From the entries below, copy each line in which the word "Environment" occurs.

----

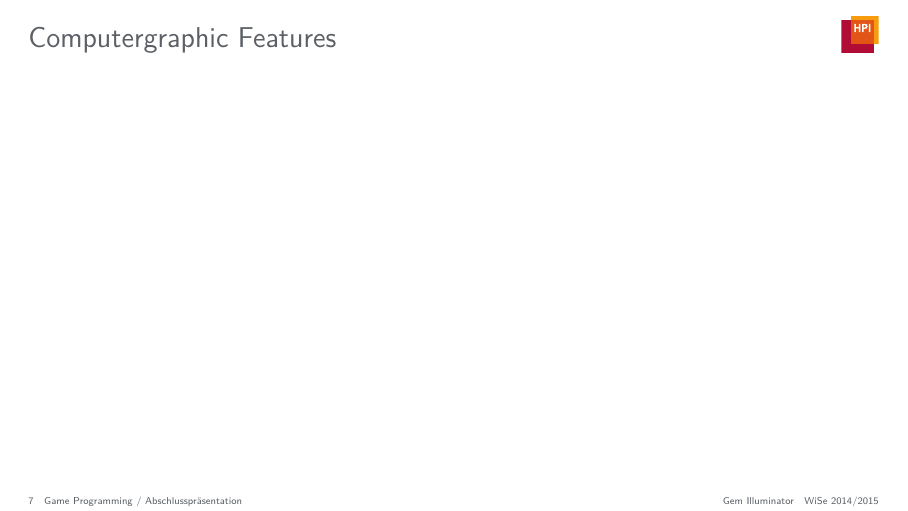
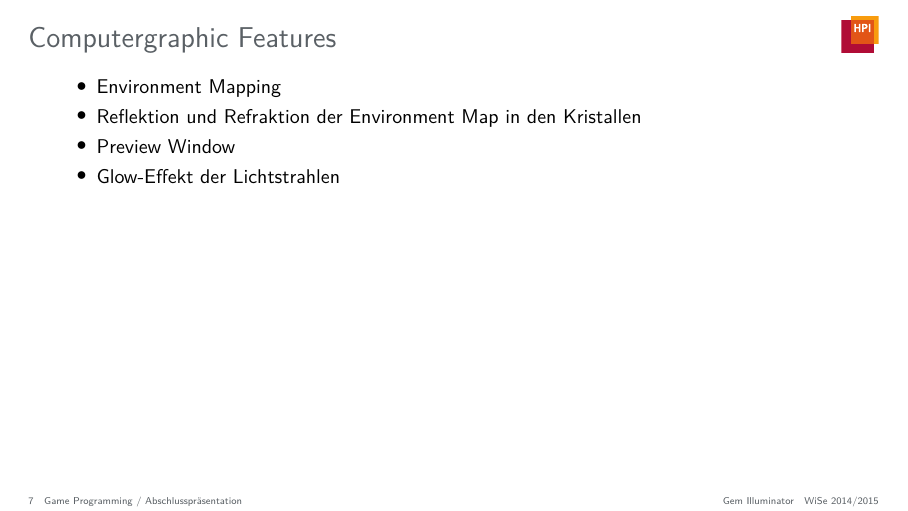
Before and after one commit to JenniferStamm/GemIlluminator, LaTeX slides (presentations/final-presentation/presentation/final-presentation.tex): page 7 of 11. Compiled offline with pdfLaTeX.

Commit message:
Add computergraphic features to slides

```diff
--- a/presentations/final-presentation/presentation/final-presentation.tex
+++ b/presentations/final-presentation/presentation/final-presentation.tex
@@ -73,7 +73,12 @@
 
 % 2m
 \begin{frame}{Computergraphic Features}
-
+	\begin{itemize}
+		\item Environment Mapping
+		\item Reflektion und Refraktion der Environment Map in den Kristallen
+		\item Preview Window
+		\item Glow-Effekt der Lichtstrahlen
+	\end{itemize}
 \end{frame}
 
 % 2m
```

----

Answer for this exercise —
+		\item Environment Mapping
+		\item Reflektion und Refraktion der Environment Map in den Kristallen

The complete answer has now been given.